There has recently been a controversy in the Indian blogosphere about what the projection of power means. In the interests of enlightening lay readers, I asked my good friend and international relations expert Dr. Boris Bhartriraj Pandey to prepare a guide to power projection. Boris is currently a post-doctoral fellow at Parma, and his family background is even more impressive – his parents are the distinguished academics Dr. Acharya Somuchidononanda Pandey and Dr. Valentina Dimitrieva Pandey. He has written a short monograph on the subject at the Pandey family blog. It is also reproduced in it’s entirety here, with his permission:
Kunal Kohli must be struck down upon with great vengeance.
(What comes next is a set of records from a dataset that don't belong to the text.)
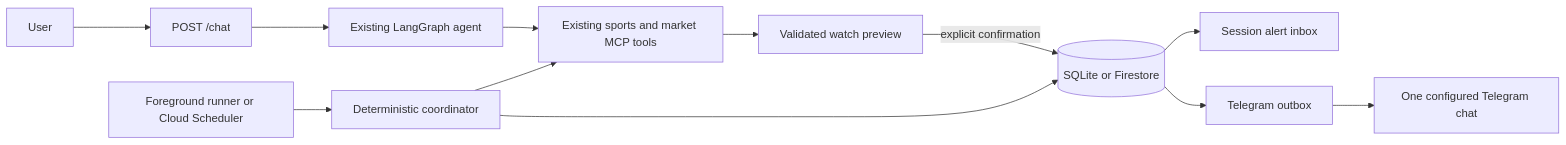
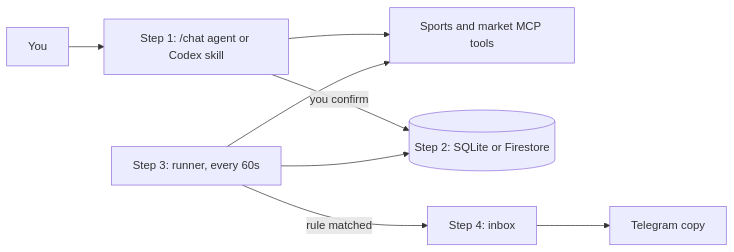
One commit to waderylan/prediction-market-agent changed the diagram in docs/WATCHES_EXPLAINED.md. Above: the diagram before and after it, drawn with Mermaid. The commit also changed other lines of this file, not shown here.

First line of the commit message:
Rewrite watch explainer in plain language

````diff
--- a/docs/WATCHES_EXPLAINED.md
+++ b/docs/WATCHES_EXPLAINED.md
@@ -22,14 +32,10 @@
 ```mermaid
 flowchart LR
-    U[User] --> CHAT[POST /chat]
-    CHAT --> AGENT[Existing LangGraph agent]
-    AGENT --> MCP[Existing sports and market MCP tools]
-    MCP --> PREVIEW[Validated watch preview]
-    PREVIEW -->|explicit confirmation| DB[(SQLite or Firestore)]
-    RUNNER[Foreground runner or Cloud Scheduler] --> POLL[Deterministic coordinator]
-    POLL --> MCP
-    POLL --> DB
-    DB --> INBOX[Session alert inbox]
-    DB --> OUTBOX[Telegram outbox]
-    OUTBOX --> TELEGRAM[One configured Telegram chat]
+    U[You] --> FRONT[Step 1: /chat agent or Codex skill]
+    FRONT --> MCP[Sports and market MCP tools]
+    FRONT -->|you confirm| DB[(Step 2: SQLite or Firestore)]
+    RUNNER[Step 3: runner, every 60s] --> DB
+    RUNNER --> MCP
+    RUNNER -->|rule matched| INBOX[Step 4: inbox]
+    INBOX --> TELEGRAM[Telegram copy]
 ```
````
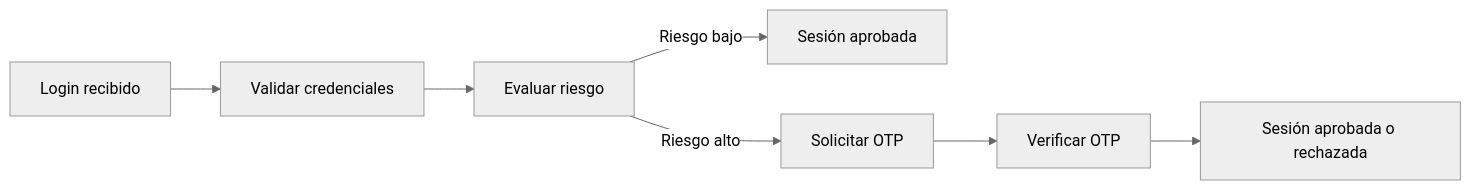
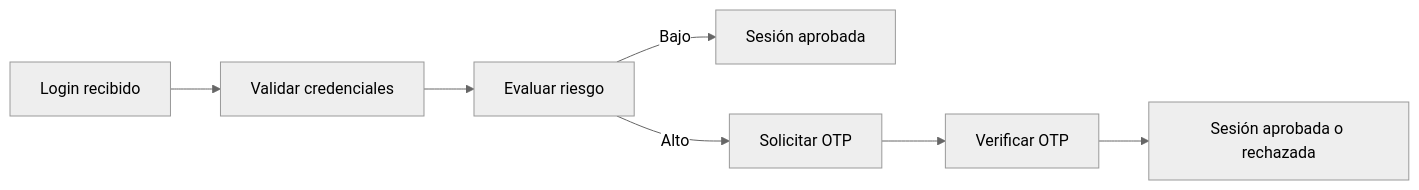
One commit to teamdroid-trainer/docs-docusaurus-trainer changed the ninth of 11 diagrams in docs/backend-java-quarkus/06-event-driven-mfa/event-bus-mfa.md. Above: the diagram before and after it, drawn with Mermaid (neutral theme). The commit also changed other lines of this file and 35 other files, not shown here.

````diff
--- a/docs/backend-java-quarkus/06-event-driven-mfa/event-bus-mfa.md
+++ b/docs/backend-java-quarkus/06-event-driven-mfa/event-bus-mfa.md
@@ -248,9 +259,9 @@
 ```mermaid
 flowchart LR
     A[Login recibido] --> B[Validar credenciales]
     B --> C[Evaluar riesgo]
-    C -->|Riesgo bajo| D[Sesión aprobada]
-    C -->|Riesgo alto| E[Solicitar OTP]
+    C -->|Bajo| D[Sesión aprobada]
+    C -->|Alto| E[Solicitar OTP]
     E --> F[Verificar OTP]
     F --> G[Sesión aprobada o rechazada]
 ```
````
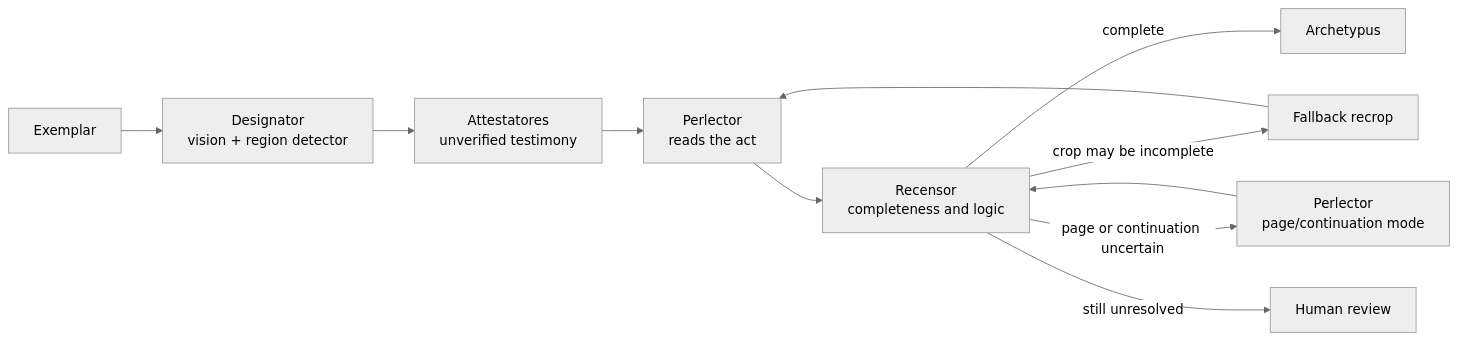
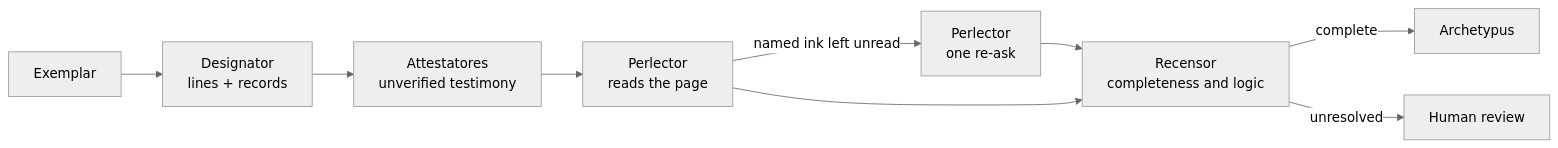
Before and after one commit to MegaSlick/Apparatus-Verbatus-Alpha: the second of 2 diagrams in ARCHITECTURE.md, drawn with Mermaid (neutral theme). The commit also changed other lines of this file and 2 other files, not shown here.

````diff
--- a/ARCHITECTURE.md
+++ b/ARCHITECTURE.md
@@ -125,14 +152,12 @@
 ```mermaid
 flowchart LR
-    E["Exemplar"] --> D["Designator<br/>vision + region detector"]
+    E["Exemplar"] --> D["Designator<br/>lines + records"]
     D --> A["Attestatores<br/>unverified testimony"]
-    A --> P["Perlector<br/>reads the act"]
+    A --> P["Perlector<br/>reads the page"]
+    P -->|"named ink left unread"| Q["Perlector<br/>one re-ask"]
+    Q --> R
     P --> R["Recensor<br/>completeness and logic"]
 
     R -->|"complete"| AR["Archetypus"]
-    R -->|"crop may be incomplete"| C["Fallback recrop"]
-    C --> P
-    R -->|"page or continuation uncertain"| PP["Perlector<br/>page/continuation mode"]
-    PP --> R
-    R -->|"still unresolved"| H["Human review"]
+    R -->|"unresolved"| H["Human review"]
 ```
````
Not because Thoda Pyaar Thoda Magic mixes Hindi, Urdu and English words into the title. I actually approve of that.
Not because it’s a ripoff of Mary Poppins. After all, you can’t expect better from a man who’s already ripped off When Harry Met Sally and The Truth About Cats and Dogs.
Not even because the sardar kid in the movie looks like an aspiring suicide bomber in the posters. Yes, looking at his surly gaze can put you off lunch, but I suppose it’s not really his fault or even Kohli’s.
No, the reason Kunal Kohli must be viciously and brutally attacked is that in the process of ripping of Mary Poppins, he has replaced the nanny’s magic umbrella with a magic bicycle. This is nothing but a slap in the face of the good, decent, lower to middle-middle class folks in Mumbai for whom an umbrella is their only defence in the monsoons – unlike poncy git filmmakers with chauffeur driven cars.
A violent assault on Kunal Kohli represents the highest form of class warfare. To the barricades, comrades!